Blog | Friday, October 16, 2015

Will you trade me a CLABSI for a pneumothorax?

There was an interesting new study published in the New England Journal of Medicine by Jean-Jacques Parienti and colleagues and funded by the French Ministry of Health. The study aimed to compare the rates of catheter-related bloodstream infection and symptomatic deep vein thrombosis (DVT) in 2,532 adult intensive care unit patients randomized to subclavian (n=843), jugular (n=845) or femoral vein (n=844) sites for nontunneled central venous catheter insertion. Baseline characteristics were very similar across the three groups.

The results are not very surprising with higher rates of infection and symptomatic DVT when catheters were inserted using the jugular and femoral veins compared to the subclavian veins but these were almost cancelled out by a higher risk of pneumothorax when using the subclavian approach.

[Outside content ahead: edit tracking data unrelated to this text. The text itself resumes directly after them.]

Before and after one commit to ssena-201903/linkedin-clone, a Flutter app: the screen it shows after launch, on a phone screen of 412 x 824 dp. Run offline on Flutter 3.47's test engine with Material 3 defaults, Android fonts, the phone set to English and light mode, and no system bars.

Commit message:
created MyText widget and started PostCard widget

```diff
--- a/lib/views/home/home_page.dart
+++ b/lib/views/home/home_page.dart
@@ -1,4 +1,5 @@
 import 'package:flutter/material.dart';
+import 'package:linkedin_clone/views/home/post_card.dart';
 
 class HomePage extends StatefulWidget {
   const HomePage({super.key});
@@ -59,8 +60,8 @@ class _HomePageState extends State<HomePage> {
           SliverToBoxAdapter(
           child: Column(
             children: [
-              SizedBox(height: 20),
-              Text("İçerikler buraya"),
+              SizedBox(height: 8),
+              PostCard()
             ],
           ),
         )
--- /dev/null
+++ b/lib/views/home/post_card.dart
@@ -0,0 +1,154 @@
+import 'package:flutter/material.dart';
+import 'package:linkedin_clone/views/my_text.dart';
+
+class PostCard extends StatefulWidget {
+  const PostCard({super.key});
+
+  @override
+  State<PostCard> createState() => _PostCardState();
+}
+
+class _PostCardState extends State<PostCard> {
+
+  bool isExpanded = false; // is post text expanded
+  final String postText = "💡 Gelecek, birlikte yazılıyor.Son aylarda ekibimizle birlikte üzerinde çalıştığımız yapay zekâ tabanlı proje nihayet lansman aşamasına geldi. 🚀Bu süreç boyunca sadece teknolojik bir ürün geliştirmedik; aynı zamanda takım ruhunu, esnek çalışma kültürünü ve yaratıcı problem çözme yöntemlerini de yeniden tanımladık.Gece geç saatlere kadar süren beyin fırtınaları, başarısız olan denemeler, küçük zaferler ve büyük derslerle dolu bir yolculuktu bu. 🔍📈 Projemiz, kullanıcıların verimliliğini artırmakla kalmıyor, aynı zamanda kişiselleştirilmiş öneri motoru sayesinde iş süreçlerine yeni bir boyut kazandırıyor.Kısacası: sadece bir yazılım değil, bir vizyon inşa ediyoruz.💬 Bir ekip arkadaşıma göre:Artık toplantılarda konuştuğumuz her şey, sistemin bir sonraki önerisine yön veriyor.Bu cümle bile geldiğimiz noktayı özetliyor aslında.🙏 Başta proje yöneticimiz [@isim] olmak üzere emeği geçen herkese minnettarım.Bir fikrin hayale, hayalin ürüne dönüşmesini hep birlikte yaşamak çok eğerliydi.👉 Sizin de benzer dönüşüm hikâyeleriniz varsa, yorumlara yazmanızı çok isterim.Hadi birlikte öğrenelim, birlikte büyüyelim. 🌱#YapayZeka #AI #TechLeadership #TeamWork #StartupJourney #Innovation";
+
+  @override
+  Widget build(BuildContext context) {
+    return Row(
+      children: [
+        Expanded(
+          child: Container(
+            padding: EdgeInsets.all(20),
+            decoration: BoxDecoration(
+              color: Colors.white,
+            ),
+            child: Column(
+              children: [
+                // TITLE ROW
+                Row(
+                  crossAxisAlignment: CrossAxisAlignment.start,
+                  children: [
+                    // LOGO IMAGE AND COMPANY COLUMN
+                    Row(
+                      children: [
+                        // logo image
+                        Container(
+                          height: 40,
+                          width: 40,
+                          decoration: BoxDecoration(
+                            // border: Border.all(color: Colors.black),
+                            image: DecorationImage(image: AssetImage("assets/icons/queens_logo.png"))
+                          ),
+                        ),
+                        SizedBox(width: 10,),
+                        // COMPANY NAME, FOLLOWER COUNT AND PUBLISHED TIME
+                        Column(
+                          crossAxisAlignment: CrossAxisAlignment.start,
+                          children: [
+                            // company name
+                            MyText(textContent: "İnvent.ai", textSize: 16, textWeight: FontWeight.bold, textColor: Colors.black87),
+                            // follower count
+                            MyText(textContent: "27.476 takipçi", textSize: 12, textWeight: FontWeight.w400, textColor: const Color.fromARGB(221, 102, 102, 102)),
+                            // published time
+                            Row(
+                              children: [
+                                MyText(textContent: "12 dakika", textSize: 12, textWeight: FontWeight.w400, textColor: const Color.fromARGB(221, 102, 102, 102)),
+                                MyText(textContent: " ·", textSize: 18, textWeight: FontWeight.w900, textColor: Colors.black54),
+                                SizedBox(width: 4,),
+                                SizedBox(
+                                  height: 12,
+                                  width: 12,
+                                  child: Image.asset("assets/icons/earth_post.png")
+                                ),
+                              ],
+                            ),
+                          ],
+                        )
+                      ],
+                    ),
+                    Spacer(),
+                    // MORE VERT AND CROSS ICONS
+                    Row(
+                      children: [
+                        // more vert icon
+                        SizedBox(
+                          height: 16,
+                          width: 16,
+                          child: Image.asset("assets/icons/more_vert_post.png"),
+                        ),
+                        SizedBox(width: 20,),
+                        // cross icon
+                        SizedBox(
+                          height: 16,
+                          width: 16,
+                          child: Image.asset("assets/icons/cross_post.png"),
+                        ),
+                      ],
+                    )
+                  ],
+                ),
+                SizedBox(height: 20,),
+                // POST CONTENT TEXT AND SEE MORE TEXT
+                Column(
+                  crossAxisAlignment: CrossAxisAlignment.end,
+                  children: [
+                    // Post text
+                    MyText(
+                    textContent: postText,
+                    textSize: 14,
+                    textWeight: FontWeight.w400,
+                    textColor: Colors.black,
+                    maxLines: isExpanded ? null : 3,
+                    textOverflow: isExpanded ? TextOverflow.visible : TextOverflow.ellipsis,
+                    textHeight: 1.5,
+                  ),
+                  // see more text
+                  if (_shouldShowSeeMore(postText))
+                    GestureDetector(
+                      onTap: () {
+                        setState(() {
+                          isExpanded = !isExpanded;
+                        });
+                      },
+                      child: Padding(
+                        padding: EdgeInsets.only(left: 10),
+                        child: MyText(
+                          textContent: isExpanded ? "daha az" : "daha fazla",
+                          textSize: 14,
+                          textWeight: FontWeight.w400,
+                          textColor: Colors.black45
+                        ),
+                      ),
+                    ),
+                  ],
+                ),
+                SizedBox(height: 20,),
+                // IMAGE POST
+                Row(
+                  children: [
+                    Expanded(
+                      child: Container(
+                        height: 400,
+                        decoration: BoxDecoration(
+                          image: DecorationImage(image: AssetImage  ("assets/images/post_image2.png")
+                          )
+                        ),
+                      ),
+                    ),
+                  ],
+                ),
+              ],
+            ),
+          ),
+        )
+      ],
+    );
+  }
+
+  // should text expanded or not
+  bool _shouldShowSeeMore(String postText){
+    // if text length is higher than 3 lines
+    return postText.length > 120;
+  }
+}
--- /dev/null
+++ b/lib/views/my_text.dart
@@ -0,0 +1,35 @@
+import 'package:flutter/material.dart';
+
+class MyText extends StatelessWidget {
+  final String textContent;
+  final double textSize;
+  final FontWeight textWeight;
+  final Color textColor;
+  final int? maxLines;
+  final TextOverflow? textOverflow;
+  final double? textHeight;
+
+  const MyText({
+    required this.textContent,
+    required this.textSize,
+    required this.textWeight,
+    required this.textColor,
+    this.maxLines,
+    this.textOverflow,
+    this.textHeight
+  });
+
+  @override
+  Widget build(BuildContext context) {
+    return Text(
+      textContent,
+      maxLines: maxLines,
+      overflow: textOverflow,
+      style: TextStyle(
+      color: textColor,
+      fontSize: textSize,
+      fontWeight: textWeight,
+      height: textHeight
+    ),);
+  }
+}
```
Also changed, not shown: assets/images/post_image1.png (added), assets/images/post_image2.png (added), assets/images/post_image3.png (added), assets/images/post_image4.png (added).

Here are my thoughts on the paper:
1. This is a very nice study that confirms the results of prior smaller studies in the field.
2. The overall complication rate is low with approximately 97% of catheters in each group inserted safely without a pneumothorax and without infection or DVT.
3. When all complications are included, it doesn't appear there is a preferred site for catheter insertion. However, since hospitals are penalized for infections [NOTE: co-blogger Michael Edmond, MD, FACP kindly informed me that hospitals are penalized for iatrogenic pneumothorax through an AHRQ patient safety indicator, which is included in the CMS Hospital-Acquired Condition Reduction Program. Thus, selecting a subclavian site could lower your central-live acquired bloodstream infections (CLABSI) penalty but raise your pneumothorax penalty. Of course!] there has been a preference for choosing the subclavian site, since it is associated with fewer infections. Unfortunately, the subclavian site had a much higher rate of pneumothorax.
4. One important comment that the authors make is that how long the catheter remains in place can greatly increase the rate of infections and blood clots. So, if the doctor expects the catheter to remain in for a short period of time, she might chose a femoral or jugular vein approach to limit the pneumothorax risk, with very little infection or clotting risk since the catheter will be removed before the complication can occur. However, if the catheter is to remain in place for many days, it is probably worth the higher risk of pneumothorax associated with the subclavian site, which only occurs when the catheter is inserted, in order to reduce the long term infection and DVT risks.
5. The study sites did not use daily chlorhexidine bathing and did not place chlorhexidine-impregnated dressings at the catheter insertion site. Both of these interventions have been shown to reduce catheter-related bloodstream infections. Thus, these results might not be generalizable to hospitals that use chlorhexidine bathing and/or chlorhexidine dressings. It's possible that either of these interventions or both could mitigate the infection risk rendering femoral or jugular vein approaches safer than they appear in this study.
6. Overall, it looks like fears of using the femoral vein are exaggerated, especially when you consider the rates of other complications like pneumothorax. It may be that in our efforts to get to zero CLABSI, we're putting patients at higher risk for other complications. Perhaps a more nuanced target of “any complications per catheter inserted” could replace CLABSI as a quality metric?

Eli N. Perencevich, MD, ACP Member, is an infectious disease physician and epidemiologist in Iowa City, Iowa, who studies methods to halt the spread of resistant bacteria in our hospitals (including novel ways to get everyone to wash their hands). This post originally appeared at the blog Controversies in Hospital Infection Prevention.